Though I like to read many types of fiction, retold fairy tales are my favorite—and Far Far Away is well written and complex story about shy and studious Jeremy and the townsfolk of Never Better. Jeremy hears voices, mostly notable that of Jacob Grimm, who is trapped in an existence between life and death and who is the narrator of the story. Jacob’s job is to keep Jeremy safe, which is much harder since Jeremy met the beautiful and mischief-making Ginger. When her high jinks land them in trouble, it is uncertain whether they will have an ending like a Disney movie ending—or with one as grim as many Grimm characters.
Eight months after the events in Code Name Verity, a young American pilot, Rose, helps ferry planes from England to Paris. During one of her missions, she is captured by Germans and shipped to the Ravensbruck concentration camp. There she experiences firsthand the cruelty of the Nazis, as well as the loyalty and friendship of her fellow prisoners. Having already read Code Name Verity, I worried that Elizabeth Wein might not have a happy ending in mind for Rose. An excellent work of historical fiction.

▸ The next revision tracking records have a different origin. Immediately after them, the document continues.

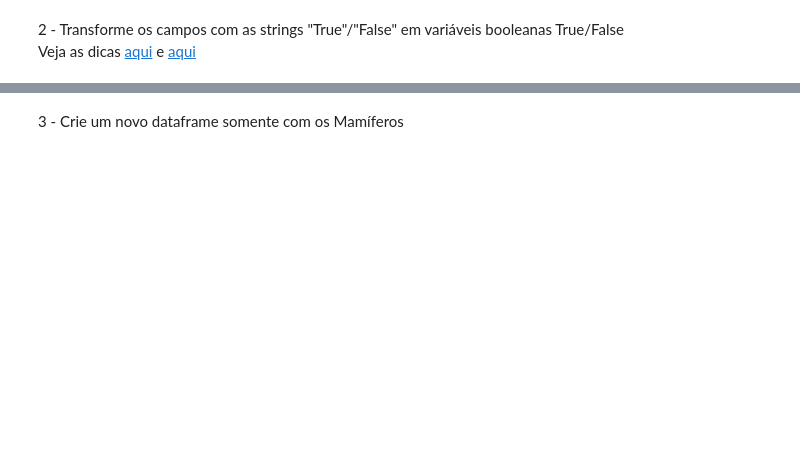
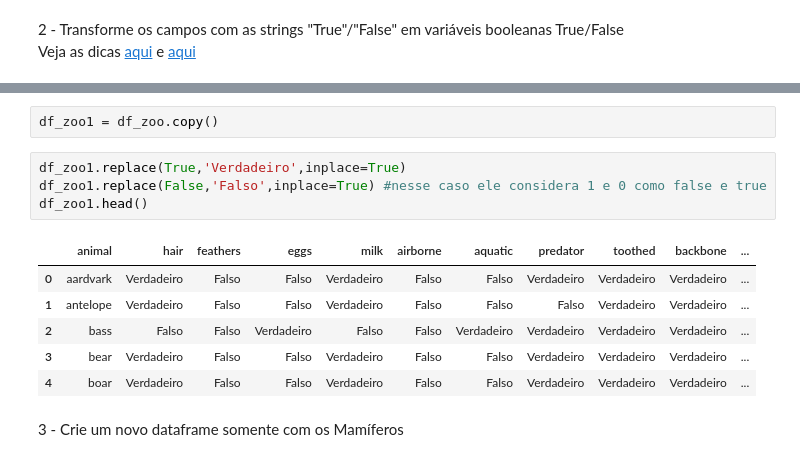
Before and after one commit to Cristiananc/FGV_Programming_Languages, a Jupyter notebook: Python/Exercicios/Exercicios_Revisao_A2-Copy1.ipynb, the cells around one changed output, grey strips where cells are left out. Drawn from its saved outputs; the diff is of its cells as text; blank space fills up the shorter version.

```diff
--- a/Python/Exercicios/Exercicios_Revisao_A2-Copy1.ipynb
+++ b/Python/Exercicios/Exercicios_Revisao_A2-Copy1.ipynb
@@ -41,2 +93,15 @@ Veja as dicas [aqui](https://pandas.pydata.org/pandas-docs/stable/generated/pand
+# %%
+df_zoo1 = df_zoo.copy()
+# %%
+df_zoo1.replace(True,'Verdadeiro',inplace=True)
+df_zoo1.replace(False,'Falso',inplace=True) #nesse caso ele considera 1 e 0 como false e true
+df_zoo1.head()
+# %% [output]
+|  | animal | hair | feathers | eggs | milk | airborne | aquatic | predator | toothed | backbone | ... |
+| 0 | aardvark | Verdadeiro | Falso | Falso | Verdadeiro | Falso | Falso | Verdadeiro | Verdadeiro | Verdadeiro | ... |
+| 1 | antelope | Verdadeiro | Falso | Falso | Verdadeiro | Falso | Falso | Falso | Verdadeiro | Verdadeiro | ... |
+| 2 | bass | Falso | Falso | Verdadeiro | Falso | Falso | Verdadeiro | Verdadeiro | Verdadeiro | Verdadeiro | ... |
+| 3 | bear | Verdadeiro | Falso | Falso | Verdadeiro | Falso | Falso | Verdadeiro | Verdadeiro | Verdadeiro | ... |
+| 4 | boar | Verdadeiro | Falso | Falso | Verdadeiro | Falso | Falso | Verdadeiro | Verdadeiro | Verdadeiro | ... |
 # %% [markdown]
 3 - Crie um novo dataframe somente com os Mamíferos
```
Also changed, not shown: parts of 46 cells of this notebook, 2 other files.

Ryan is a junior at a private boarding school, but since he has skipped a few grades, at 14 he is the youngest, skinniest, and shortest boy in his grade. But he is also quite gutsy—which is not necessarily a good thing when you are rooming with the biggest, burliest bully on the rugby team. And because of a slight indiscretion (he “borrowed” a teacher’s cell phone to make a phone call), he has been assigned to the dorm for troublemakers. And he is in love with his best friend, a girl who treats him like a little boy. By turns funny and exciting—and always edgy—Winger also deals with serious issues: bullying, hazing, sexual tension, and gay friends. (Read Ryan’s full review.)
Check back tomorrow for my favorite nonfiction titles from 2013.
Well, I actually wrote this post a couple weeks ago, relieved that I kept the list to ten titles—and then last week I read Eleanor & Park. Now, I am not a fan of teen romances. And though I’m unwilling to remove any of the above titles, I just have to add it to my list. I am quite serious—and shocked—to say that it might be the best teen book that I have read this year.
Eleanor is the overweight new girl with gaudy clothes; Park is the half-Korean geek in a school of whites. On the first day of school, the only seat on the bus for Eleanor is next to Park. Neither looks at or talks to the other until Park realizes that Eleanor is reading his comics over his shoulder…and he holds the book slightly closer so she can see better. So it begins. The book tackles dysfunctional families, racism, changing friendships, and social awkwardness, but it is mostly a wonderful teen romance. The whole book is about love: the lack of it, the hope for it, and the fear of losing it. (I listened to the audiobook—wonderfully done!—and if I had the book in my hands, I might have broken my unyielding rule and checked the end of the book to see how it turned out.)